If you're following along with my blog, you're probably familiar with my post from Friday, where I talked a lot about my renewed enthusiasm for professional development and personal fulfillment. I have spent a lot of time over the past few months trying to decide what I need to be a better professional and to develop my identity as a person first. I decided at the end of last week to undertake in developing a professional development curriculum for myself to help guide my goals over the next 12-18 months. The reflective practice has been really rewarding, and in true curriculum fashion, I started with an Archaeological Dig using a variety of resources to help me identify professional competencies, personal values, strengths and problem solving skills, and theories that guide my work as an educator.

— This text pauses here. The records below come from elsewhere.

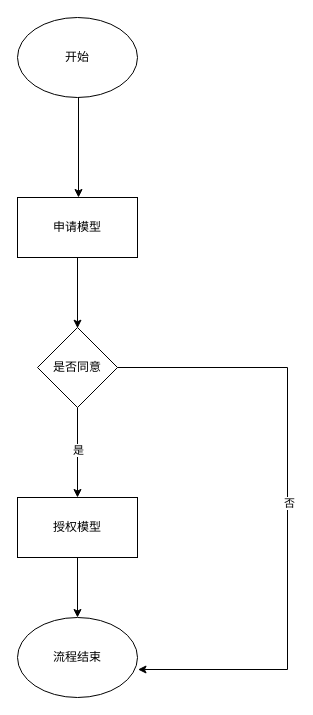
Above: flinkx/模型申请流程图.drawio in iFence/aspirin-parent (draw.io), before the change. Source tidied: cells renumbered, new cells numbered last; positions are measured from the earlier drawing's top-left corner, leaving out a move shared by most shapes. Both pictures are drawn from the tidied source at 100%, with x=0, y=0 at pixel (17, 17).
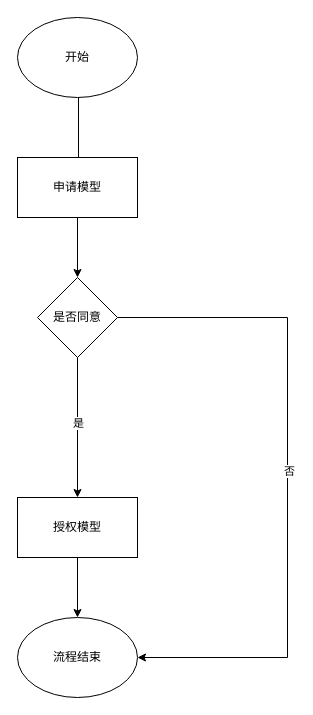
The same diagram, later.

Commit message:
更新模型申请流程图.drawio

What changed in the source:
```diff
@@
 <mxGraphModel>
   <root>
     <mxCell id="0" />
     <mxCell id="1" parent="0" />
     <mxCell id="2" value="开始" style="ellipse;whiteSpace=wrap;html=1;" parent="1" vertex="1">
       <mxGeometry width="120" height="80" as="geometry" />
     </mxCell>
     <mxCell id="3" style="endArrow=classic;html=1;rounded=0;" parent="1" edge="1">
       <mxGeometry relative="1" as="geometry">
         <mxPoint x="61" y="80" as="sourcePoint" />
         <mxPoint x="61" y="180" as="targetPoint" />
       </mxGeometry>
     </mxCell>
     <mxCell id="4" value="申请模型" style="rounded=0;whiteSpace=wrap;html=1;" parent="1" vertex="1">
-      <mxGeometry y="180" width="120" height="60" as="geometry" />
+      <mxGeometry y="140" width="120" height="60" as="geometry" />
     </mxCell>
-    <mxCell id="5" style="endArrow=classic;html=1;rounded=0;" parent="1" edge="1" source="4">
+    <mxCell id="5" style="endArrow=classic;html=1;rounded=0;" parent="1" edge="1" source="8">
       <mxGeometry relative="1" as="geometry">
         <mxPoint x="60" y="310.7" as="targetPoint" />
       </mxGeometry>
     </mxCell>
     <mxCell id="6" style="edgeStyle=orthogonalEdgeStyle;rounded=0;jettySize=auto;html=1;" parent="1" edge="1" source="8" target="10">
       <mxGeometry relative="1" as="geometry" />
     </mxCell>
     <mxCell id="7" value="是" style="edgeLabel;html=1;align=center;verticalAlign=middle;" parent="6" vertex="1">
       <mxGeometry x="-0.07" relative="1" as="geometry" />
     </mxCell>
-    <mxCell id="8" value="是否同意" style="rhombus;whiteSpace=wrap;html=1;" parent="1" vertex="1">
-      <mxGeometry x="20" y="310" width="80" height="80" as="geometry" />
-    </mxCell>
     <mxCell id="9" style="edgeStyle=orthogonalEdgeStyle;rounded=0;jettySize=auto;html=1;" parent="1" edge="1" source="10" target="11">
       <mxGeometry relative="1" as="geometry" />
     </mxCell>
     <mxCell id="10" value="授权模型" style="whiteSpace=wrap;html=1;" parent="1" vertex="1">
       <mxGeometry y="480" width="120" height="60" as="geometry" />
     </mxCell>
     <mxCell id="11" value="流程结束" style="ellipse;whiteSpace=wrap;html=1;" parent="1" vertex="1">
       <mxGeometry y="600" width="120" height="80" as="geometry" />
     </mxCell>
-    <mxCell id="12" style="endArrow=classic;html=1;rounded=0;entryX=1.004;entryY=0.65;entryDx=0;entryDy=0;entryPerimeter=0;" parent="1" edge="1" target="11">
+    <mxCell id="12" style="endArrow=classic;html=1;rounded=0;entryX=1;entryY=0.5;entryDx=0;entryDy=0;" parent="1" edge="1" target="11">
       <mxGeometry relative="1" as="geometry">
-        <mxPoint x="100" y="350" as="sourcePoint" />
+        <mxPoint x="100" y="300" as="sourcePoint" />
         <Array as="points">
-          <mxPoint x="270" y="350" />
-          <mxPoint x="270" y="652" />
+          <mxPoint x="270" y="300" />
+          <mxPoint x="270" y="640" />
         </Array>
       </mxGeometry>
     </mxCell>
     <mxCell id="13" value="否" style="edgeLabel;html=1;align=center;verticalAlign=middle;" parent="12" vertex="1">
       <mxGeometry x="-0.02" y="1" relative="1" as="geometry" />
     </mxCell>
+    <mxCell id="14" style="endArrow=classic;html=1;rounded=0;" parent="1" edge="1" source="4" target="8">
+      <mxGeometry relative="1" as="geometry" />
+    </mxCell>
+    <mxCell id="8" value="是否同意" style="rhombus;whiteSpace=wrap;html=1;" parent="1" vertex="1">
+      <mxGeometry x="20" y="260" width="80" height="80" as="geometry" />
+    </mxCell>
   </root>
 </mxGraphModel>
```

One of the theories that I have been placing a lot of emphasis on recently since finding it a few months ago is Integrated Life Planning (ILP). Although it is actually used more as a career development theory, the connection that I have drawn directly to being an educator is really inspiring. Hansen argues that, "Through ILP, I suggest that we are all quilters ... We try to help [others] make sense of where they have been, where they are, and where they are going. We as counselors are also quilters in the lives of our clients and employees, and in our institutions, as we try to make them more humane and meaningful places to study or work" (2011). Furthermore, it encourages inquiry into, what I would suggest should become a self-reflective question: "How can I continuously use internal and external critical life tasks to develop a meaningful holistic career pattern, including both self-fulfillment and betterment of society?" (2001). But seriously... does it get any more motivating than that?
As I have mentioned before, the reason I love education is because it provides an opportunity to work with students and colleagues and help them find meaning and purpose in their life. Whether it is in an academic program, a co-curricular learning experience, community engagement opportunity, or a fulfilling career path, I love that the work I do is directly related to helping others find their purpose in life. In fact, I was once asked in an interview "If you were given a million dollars to help others, how would you use it?" My answer was that I would use that money to help homeless people or those feeling unfilled in their lives find opportunities that are purposeful, because I truly believe that the best gift we can give another person is supporting them in their journey to self-actualization and purposeful living. As I'm sure you can tell, I am really drawn to this idea that we as educators are quilters, trying to weave together knowledge, skills, experience, academic pursuits, and purpose into a quilt of success for ourselves and those we support. With this in the forefront of my mind recently, I decided to use it as the basis of my educational priority: Professional development will enrich my knowledge and skills as a purposeful educational "quilter". I can't even begin to tell you how excited and inspiring this statement is to me in this moment.
From there, I began to list out several learning goals that I felt directly connected to the priority. My initial brainstorm list included 7: lifelong learning; personal values; mentoring relationships; holistic educator; professional skills; academic commitment; and career exploration. As I started to think of what defined each of these goals for me, I started to see a lot of overlap. Academic commitment and career exploration were very much integrated into what I believe my own lifelong learning looks like, so I combined the three of those. I also thought that having expertise in professional skills for my role was an important part of being a holistic educator, but so too was personal values, which I later changed to fulfillment. Initially, I had also connected personal values and mentoring relationships because I firmly believe that much of my own personal and professional success is in thanks to mentors I have had throughout my life and career, but each time I thought more about it, I really felt as though it deserved to be its own goal. The more I started to define what mentorship meant to me, I also really interconnected it with helping others develop in the same way my mentors had done for me. After about an hour of sorting, sifting, combining, defining and organizing, I finally had three goals:
As I'm sure you can imagine, there is a lot going through my head right now. I have all of these ideas about ways I can achieve my outcomes and some opportunities for self-assessment as well. The next step in this curriculum journey will be to decide what my educational strategies will be, and who the "experts" in helping me facilitate this learning experience are. I think I will likely need to brain dump into a concept map in order to make sense of all of my ideas. I'll be sure to post it when I'm done! :)
A creative educator striving to enhance the holistic student experience and committed to exploring personal strengths and fulfillment.